**WORK INSTRUCTIONS:**
Some lines in the listing hold the word "market". Return each of them.

**DATA RECORDS:**
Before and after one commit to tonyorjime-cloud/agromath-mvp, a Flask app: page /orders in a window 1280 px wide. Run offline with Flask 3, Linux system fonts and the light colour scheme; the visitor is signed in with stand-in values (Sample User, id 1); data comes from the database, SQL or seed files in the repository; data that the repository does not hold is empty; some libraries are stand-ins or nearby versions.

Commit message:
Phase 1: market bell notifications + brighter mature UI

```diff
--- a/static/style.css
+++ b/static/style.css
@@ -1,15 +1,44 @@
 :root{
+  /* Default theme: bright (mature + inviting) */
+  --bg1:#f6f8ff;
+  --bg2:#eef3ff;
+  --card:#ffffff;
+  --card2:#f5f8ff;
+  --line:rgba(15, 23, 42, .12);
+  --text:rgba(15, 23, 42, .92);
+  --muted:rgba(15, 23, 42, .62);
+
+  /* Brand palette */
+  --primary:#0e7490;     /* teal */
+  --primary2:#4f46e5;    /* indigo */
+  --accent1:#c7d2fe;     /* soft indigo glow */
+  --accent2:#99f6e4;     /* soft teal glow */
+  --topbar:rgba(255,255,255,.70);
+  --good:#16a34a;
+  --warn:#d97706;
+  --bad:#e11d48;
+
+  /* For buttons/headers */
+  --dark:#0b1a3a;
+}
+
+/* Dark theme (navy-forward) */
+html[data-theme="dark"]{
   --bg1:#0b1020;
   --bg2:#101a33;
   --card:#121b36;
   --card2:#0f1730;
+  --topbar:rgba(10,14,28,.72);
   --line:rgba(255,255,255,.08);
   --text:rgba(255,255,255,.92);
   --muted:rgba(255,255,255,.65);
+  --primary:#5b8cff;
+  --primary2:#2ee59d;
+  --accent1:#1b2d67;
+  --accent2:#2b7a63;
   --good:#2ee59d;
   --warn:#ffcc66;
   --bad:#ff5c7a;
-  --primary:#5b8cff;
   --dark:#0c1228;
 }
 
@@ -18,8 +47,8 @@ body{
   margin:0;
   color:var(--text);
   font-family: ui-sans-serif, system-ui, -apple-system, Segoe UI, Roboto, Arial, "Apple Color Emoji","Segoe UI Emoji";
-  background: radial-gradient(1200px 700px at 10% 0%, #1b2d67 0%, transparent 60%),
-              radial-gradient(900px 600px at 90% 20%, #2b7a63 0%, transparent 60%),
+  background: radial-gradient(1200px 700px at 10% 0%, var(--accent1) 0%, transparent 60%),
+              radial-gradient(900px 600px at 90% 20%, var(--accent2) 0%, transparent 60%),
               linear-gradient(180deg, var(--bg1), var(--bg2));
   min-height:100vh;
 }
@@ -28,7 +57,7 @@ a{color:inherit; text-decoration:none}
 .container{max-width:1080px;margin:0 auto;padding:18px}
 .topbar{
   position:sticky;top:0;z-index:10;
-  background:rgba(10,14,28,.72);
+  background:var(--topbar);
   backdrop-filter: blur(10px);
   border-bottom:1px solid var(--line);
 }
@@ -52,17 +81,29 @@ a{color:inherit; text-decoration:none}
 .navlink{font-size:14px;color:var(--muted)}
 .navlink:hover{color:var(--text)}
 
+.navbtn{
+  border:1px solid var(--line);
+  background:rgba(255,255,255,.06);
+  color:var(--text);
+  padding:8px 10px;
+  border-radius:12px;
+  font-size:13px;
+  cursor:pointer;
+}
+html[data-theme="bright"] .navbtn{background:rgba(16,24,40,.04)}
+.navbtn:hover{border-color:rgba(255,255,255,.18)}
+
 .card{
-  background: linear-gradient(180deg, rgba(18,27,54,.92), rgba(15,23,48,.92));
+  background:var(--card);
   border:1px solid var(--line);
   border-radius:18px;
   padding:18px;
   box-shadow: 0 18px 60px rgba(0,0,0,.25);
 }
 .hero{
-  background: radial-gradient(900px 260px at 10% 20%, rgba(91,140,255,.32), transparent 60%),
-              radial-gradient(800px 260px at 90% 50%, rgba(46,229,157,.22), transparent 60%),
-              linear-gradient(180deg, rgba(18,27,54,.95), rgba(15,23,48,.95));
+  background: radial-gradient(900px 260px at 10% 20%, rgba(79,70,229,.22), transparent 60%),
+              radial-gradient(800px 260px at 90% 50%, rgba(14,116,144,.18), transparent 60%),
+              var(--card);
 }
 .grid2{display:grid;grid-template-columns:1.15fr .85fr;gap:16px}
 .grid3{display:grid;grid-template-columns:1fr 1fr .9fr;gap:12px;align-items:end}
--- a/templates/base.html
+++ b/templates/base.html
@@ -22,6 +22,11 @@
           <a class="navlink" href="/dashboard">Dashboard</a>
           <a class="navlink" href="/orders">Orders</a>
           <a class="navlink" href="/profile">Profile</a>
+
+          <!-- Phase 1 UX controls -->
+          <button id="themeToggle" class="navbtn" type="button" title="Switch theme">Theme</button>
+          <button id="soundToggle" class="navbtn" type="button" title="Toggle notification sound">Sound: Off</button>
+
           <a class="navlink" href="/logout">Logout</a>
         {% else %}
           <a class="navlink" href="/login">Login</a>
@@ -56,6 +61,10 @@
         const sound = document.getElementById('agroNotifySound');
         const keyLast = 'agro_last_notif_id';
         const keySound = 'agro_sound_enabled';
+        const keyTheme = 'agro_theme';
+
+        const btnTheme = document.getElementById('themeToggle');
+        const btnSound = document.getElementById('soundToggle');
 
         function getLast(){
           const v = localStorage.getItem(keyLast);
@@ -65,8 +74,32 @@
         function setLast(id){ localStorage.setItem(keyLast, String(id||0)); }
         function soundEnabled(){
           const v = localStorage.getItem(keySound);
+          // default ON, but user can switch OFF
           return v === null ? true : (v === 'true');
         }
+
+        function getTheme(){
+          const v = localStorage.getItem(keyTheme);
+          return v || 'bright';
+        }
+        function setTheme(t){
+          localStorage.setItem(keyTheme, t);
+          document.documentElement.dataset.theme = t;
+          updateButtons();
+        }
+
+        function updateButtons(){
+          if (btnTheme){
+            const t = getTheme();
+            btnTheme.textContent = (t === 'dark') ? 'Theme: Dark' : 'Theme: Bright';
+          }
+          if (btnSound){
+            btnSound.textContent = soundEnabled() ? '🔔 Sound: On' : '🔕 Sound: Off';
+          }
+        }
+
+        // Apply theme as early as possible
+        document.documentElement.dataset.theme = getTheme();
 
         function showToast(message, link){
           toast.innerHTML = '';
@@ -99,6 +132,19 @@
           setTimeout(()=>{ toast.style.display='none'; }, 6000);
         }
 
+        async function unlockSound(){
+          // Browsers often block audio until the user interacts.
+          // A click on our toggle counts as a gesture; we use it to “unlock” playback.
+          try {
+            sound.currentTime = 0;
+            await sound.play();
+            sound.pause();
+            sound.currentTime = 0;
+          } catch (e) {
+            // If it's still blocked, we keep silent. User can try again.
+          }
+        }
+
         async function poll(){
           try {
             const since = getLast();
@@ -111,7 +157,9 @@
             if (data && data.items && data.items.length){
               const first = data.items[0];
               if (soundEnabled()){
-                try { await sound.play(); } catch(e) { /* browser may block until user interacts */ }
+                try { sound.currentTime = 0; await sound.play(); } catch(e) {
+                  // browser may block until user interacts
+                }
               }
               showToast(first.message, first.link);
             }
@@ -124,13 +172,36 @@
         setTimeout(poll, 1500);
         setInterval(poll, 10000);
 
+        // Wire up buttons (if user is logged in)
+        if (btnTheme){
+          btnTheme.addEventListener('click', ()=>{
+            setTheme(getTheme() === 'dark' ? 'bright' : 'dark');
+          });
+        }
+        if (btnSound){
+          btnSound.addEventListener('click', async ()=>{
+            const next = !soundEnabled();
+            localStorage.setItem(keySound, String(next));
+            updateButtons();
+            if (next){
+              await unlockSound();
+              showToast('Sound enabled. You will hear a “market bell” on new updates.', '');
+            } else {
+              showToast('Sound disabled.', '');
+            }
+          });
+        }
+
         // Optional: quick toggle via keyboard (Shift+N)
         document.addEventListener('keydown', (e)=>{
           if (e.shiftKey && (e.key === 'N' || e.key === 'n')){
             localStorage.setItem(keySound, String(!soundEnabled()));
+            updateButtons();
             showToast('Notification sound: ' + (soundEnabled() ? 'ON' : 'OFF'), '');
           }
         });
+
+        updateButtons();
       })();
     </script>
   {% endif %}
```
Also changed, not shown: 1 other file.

**ANSWER BOX:**
Phase 1: market bell notifications + brighter mature UI
+              showToast('Sound enabled. You will hear a “market bell” on new updates.', '');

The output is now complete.